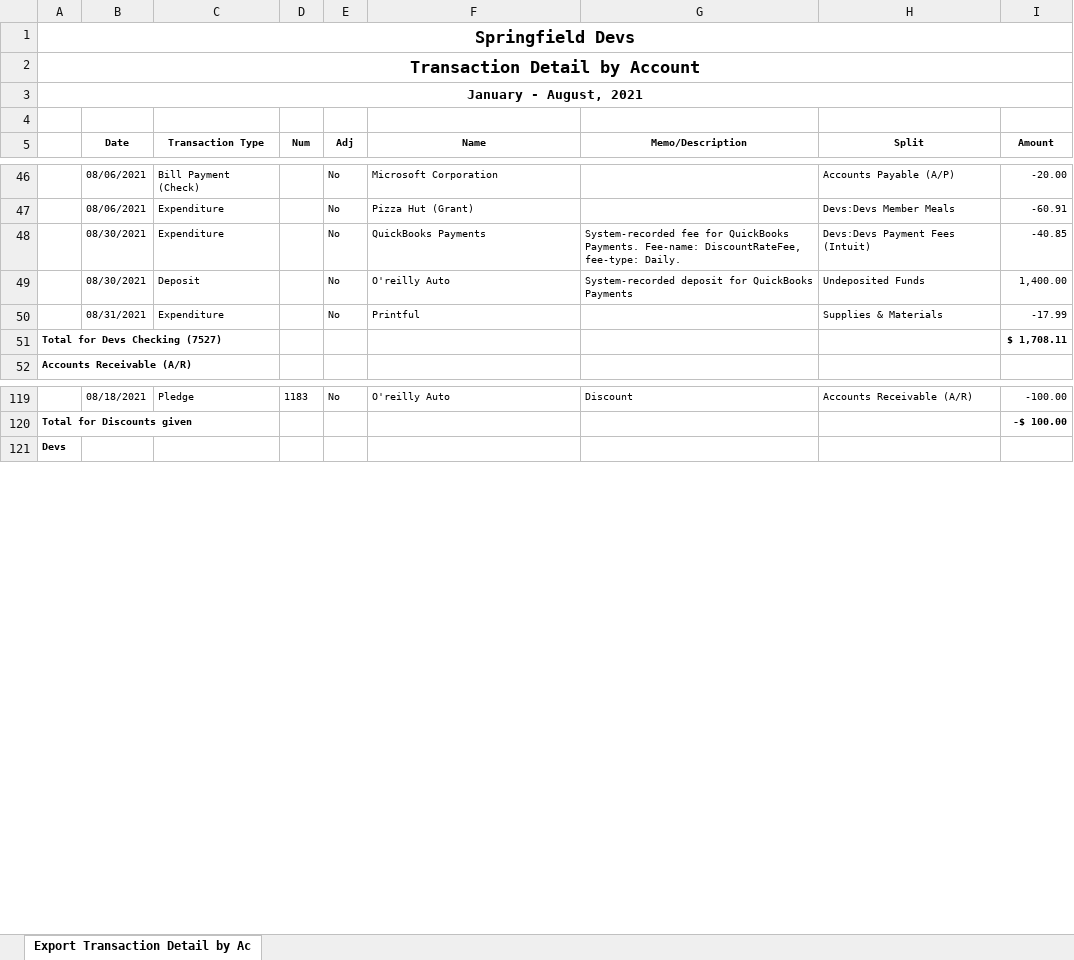
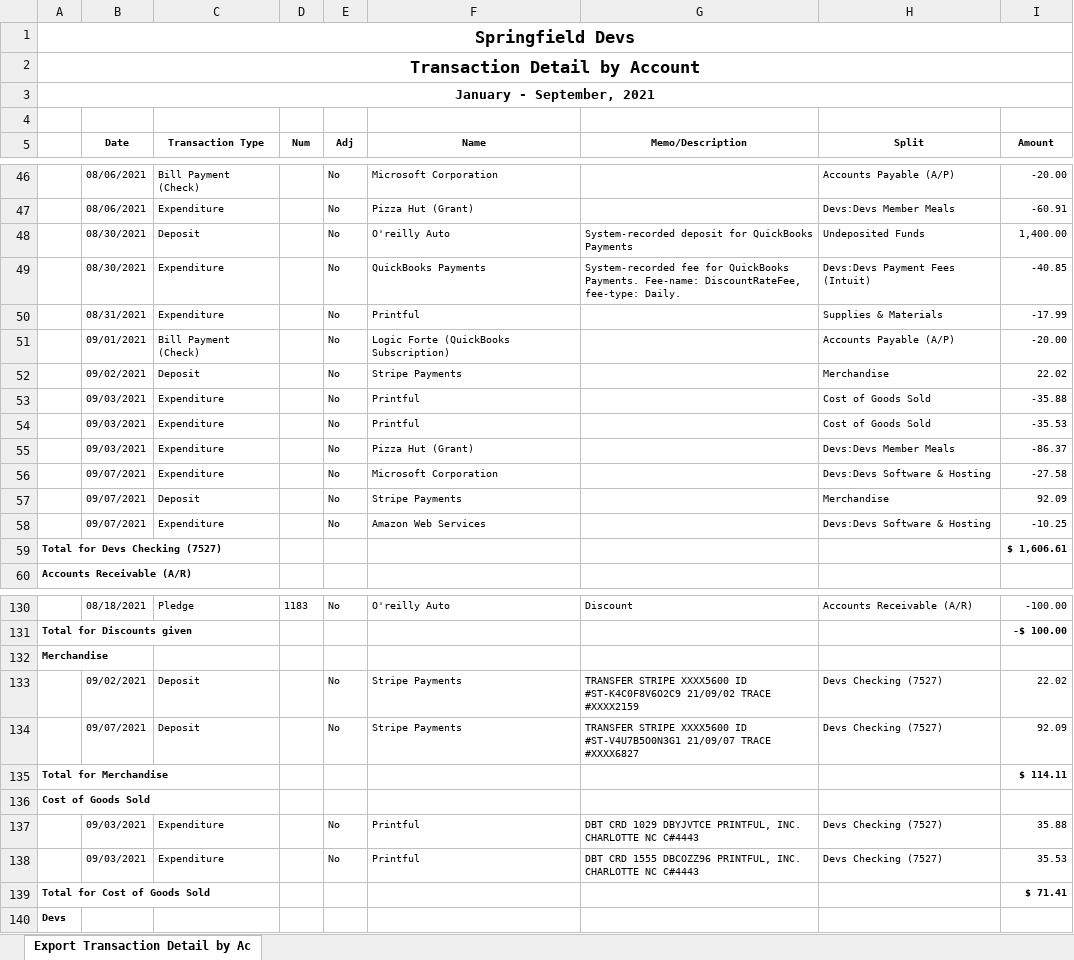
Before and after one commit to sgfdevs/treasurer-reports, an Excel workbook: 2021-sgfdevs-transaction-detail-by-account.xlsx, sheet Export Transaction Detail by Ac, drawn as a sheet; only a part is shown, gaps mark what is left out; values as stored, in another font and other column widths than the file's, no borders; addresses are those after the commit; the diff covers the shown part only; the diff names each change by its address in the sheet, - before the commit and + after, or states it on an @@ line.

Commit message:
Transactions: 09/30/2021

```diff
--- a/2021-sgfdevs-transaction-detail-by-account.xlsx (sheet Export Transaction Detail by Ac)
+++ b/2021-sgfdevs-transaction-detail-by-account.xlsx (sheet Export Transaction Detail by Ac)
-A3: January - August, 2021
+A3: January - September, 2021
@@ row 49 moved to row 48: 08/30/2021 @@
+row 51:  | 09/01/2021 | Bill Payment (Check) |  | No | Logic Forte (QuickBooks Subscription) |  | Accounts Payable (A/P) | -20.00
+row 52:  | 09/02/2021 | Deposit |  | No | Stripe Payments |  | Merchandise | 22.02
+row 53:  | 09/03/2021 | Expenditure |  | No | Printful |  | Cost of Goods Sold | -35.88
+row 54:  | 09/03/2021 | Expenditure |  | No | Printful |  | Cost of Goods Sold | -35.53
+row 55:  | 09/03/2021 | Expenditure |  | No | Pizza Hut (Grant) |  | Devs:Devs Member Meals | -86.37
+row 56:  | 09/07/2021 | Expenditure |  | No | Microsoft Corporation |  | Devs:Devs Software & Hosting | -27.58
+row 57:  | 09/07/2021 | Deposit |  | No | Stripe Payments |  | Merchandise | 92.09
+row 58:  | 09/07/2021 | Expenditure |  | No | Amazon Web Services |  | Devs:Devs Software & Hosting | -10.25
-I59 (Amount): $ 1,708.11
+I59 (Amount): $ 1,606.61
+row 132: Merchandise
+row 133:  | 09/02/2021 | Deposit |  | No | Stripe Payments | TRANSFER STRIPE XXXX5600 ID #ST-K4C0F8V6O2C9 21/09/02 TRACE #XXXX2159 | Devs Checking (7527) | 22.02
+row 134:  | 09/07/2021 | Deposit |  | No | Stripe Payments | TRANSFER STRIPE XXXX5600 ID #ST-V4U7B5O0N3G1 21/09/07 TRACE #XXXX6827 | Devs Checking (7527) | 92.09
+row 135: Total for Merchandise |  |  |  |  |  |  |  | $ 114.11
+row 136: Cost of Goods Sold
+row 137:  | 09/03/2021 | Expenditure |  | No | Printful | DBT CRD 1029 DBYJVTCE PRINTFUL, INC. CHARLOTTE NC C#4443 | Devs Checking (7527) | 35.88
+row 138:  | 09/03/2021 | Expenditure |  | No | Printful | DBT CRD 1555 DBCOZZ96 PRINTFUL, INC. CHARLOTTE NC C#4443 | Devs Checking (7527) | 35.53
+row 139: Total for Cost of Goods Sold |  |  |  |  |  |  |  | $ 71.41
```
Also changed, not shown: 8 added rows, 8 moved rows and 5 edited cells elsewhere in this sheet, 2021-sgfdevs-journal.xlsx, 2021-sgfdevs-statement-of-activity-detail.xlsx, 3 other files.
============
Activity. When a line in the records above contains the word "moved", copy it.

Answer box.
@@ row 49 moved to row 48: 08/30/2021 @@
Also changed, not shown: 8 added rows, 8 moved rows and 5 edited cells elsewhere in this sheet, 2021-sgfdevs-journal.xlsx, 2021-sgfdevs-statement-of-activity-detail.xlsx, 3 other files.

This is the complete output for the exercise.